- Opening Delimiter -

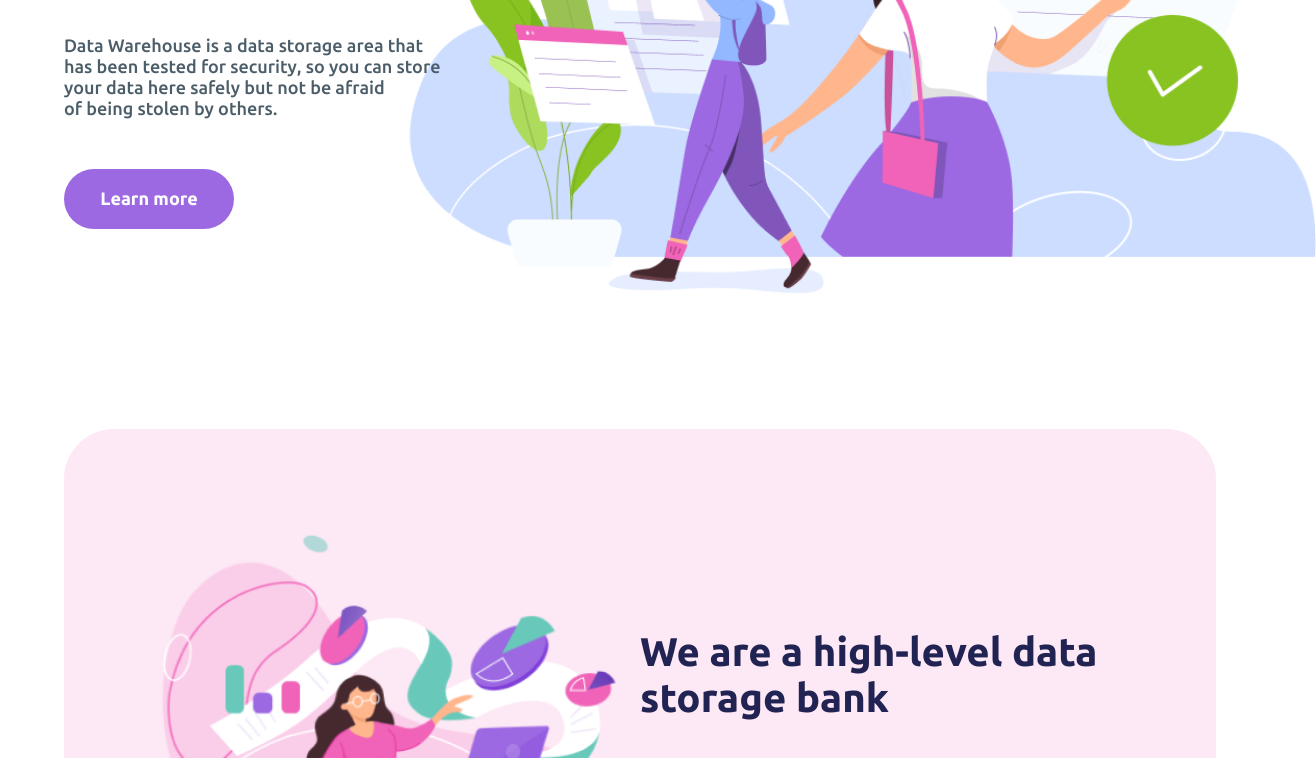
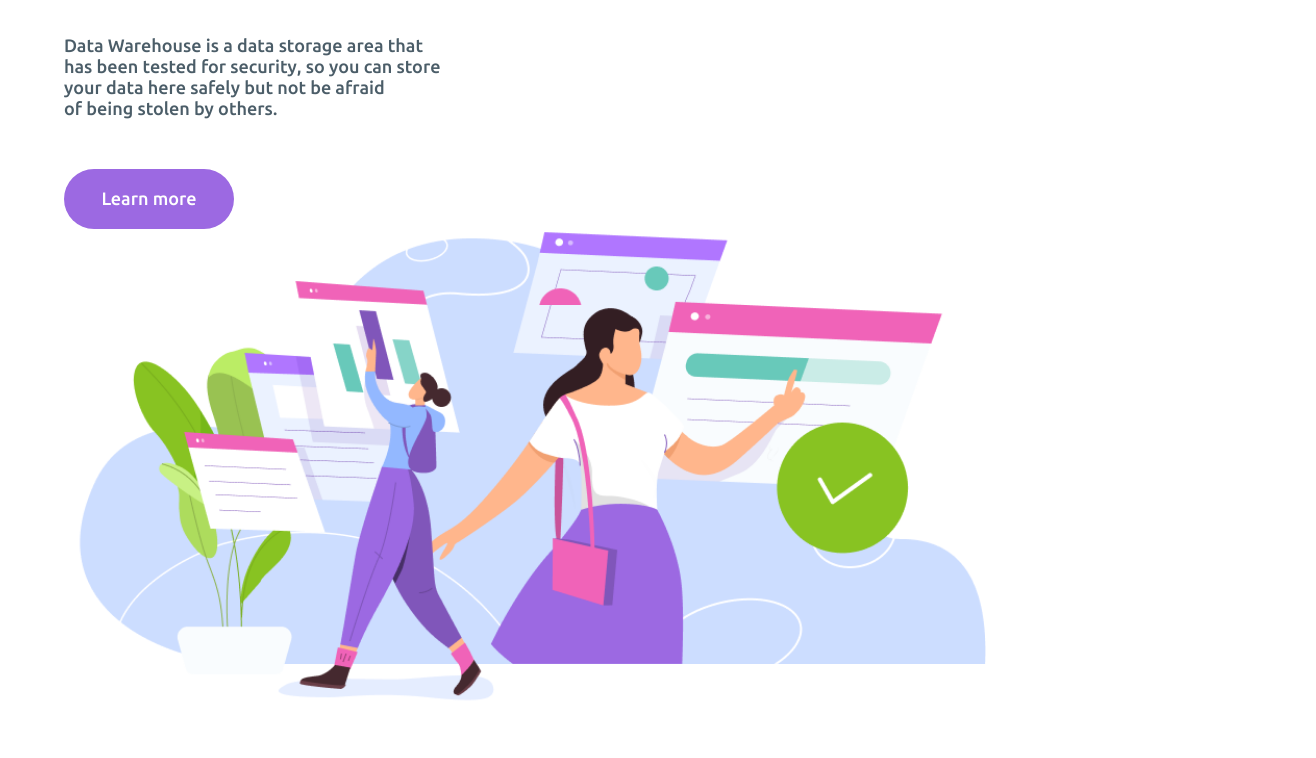
Before and after one commit to it-n00b-pel/panfilov_modules, a plain HTML site: page module1/index.html in a window 1280 px wide. Shown: the part 370-1128 px from the top of the page, 1316 px wide, since content can reach past the window. Drawn offline with Linux system fonts and the light colour scheme.

Commit message:
add style/refactor

```diff
--- a/module1/index.html
+++ b/module1/index.html
@@ -46,7 +46,14 @@ safely but not be afraid of being stolen by others.">
                 of being stolen by others.
             </p>
 
-            <button class="learn_button">Learn more</button>
+
+            <a href="#features">
+                <div class="learn_link">
+                    <p>Learn more</p>
+                </div>
+            </a>
+
+
         </div>
         <img src="images/image1.png" alt="header image with gir" class="headline__image">
     </div>
--- a/module1/style.css
+++ b/module1/style.css
@@ -136,22 +136,22 @@ h1 {
     color: #4b5d68
 }
 
-.learn_button {
+.learn_link {
     background-color: #9c69e2;
     height: 60px;
     width: 170px;
-    color: #fff;
     border-radius: 50px;
     font-weight: 800;
-    font-size: 18px
+    font-size: 18px;
+    display: flex;
+    align-items: center;
+    justify-content: center;
 }
 
-.headline__image {
-    position: absolute;
-    right: -100px;
-    bottom: -100px;
-    z-index: -1
+.learn_link p {
+    color: white;
 }
+
 
 #about {
     display: flex;
```
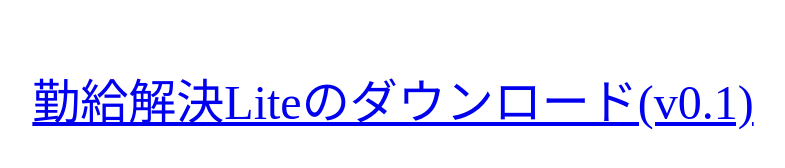
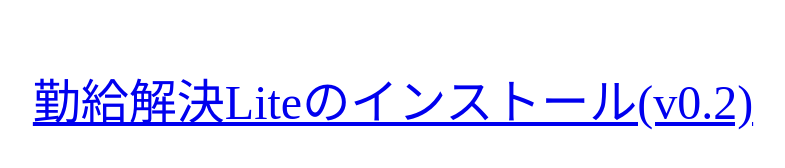
Before and after one commit to shiftApps/KintaiLite, a plain HTML site: page index.html in a window 1280 px wide. Shown: the whole page, without its empty margins (247-1032 px from the left). Drawn offline with Linux system fonts and the light colour scheme.

Commit message:
Update index.html

```diff
--- a/index.html
+++ b/index.html
@@ -7,7 +7,7 @@
 <center>
 <font size="7">
 <br />
-<a href="itms-services://?action=download-manifest&amp;url=https://shiftapps.github.io/KintaiLite/KintaiLite.plist">勤給解決Liteのダウンロード(v0.1)</a>
+<a href="itms-services://?action=download-manifest&amp;url=https://shiftapps.github.io/KintaiLite/KintaiLite.plist">勤給解決Liteのインストール(v0.2)</a>
 </font><br /><br />
 </center>
 </body>
```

- Closing Delimiter -

> _What to produce_: Search the entries above for the word "href" and copy each line where it appears.

> _Answer to the exercise_:
+            <a href="#features">
-<a href="itms-services://?action=download-manifest&amp;url=https://shiftapps.github.io/KintaiLite/KintaiLite.plist">勤給解決Liteのダウンロード(v0.1)</a>
+<a href="itms-services://?action=download-manifest&amp;url=https://shiftapps.github.io/KintaiLite/KintaiLite.plist">勤給解決Liteのインストール(v0.2)</a>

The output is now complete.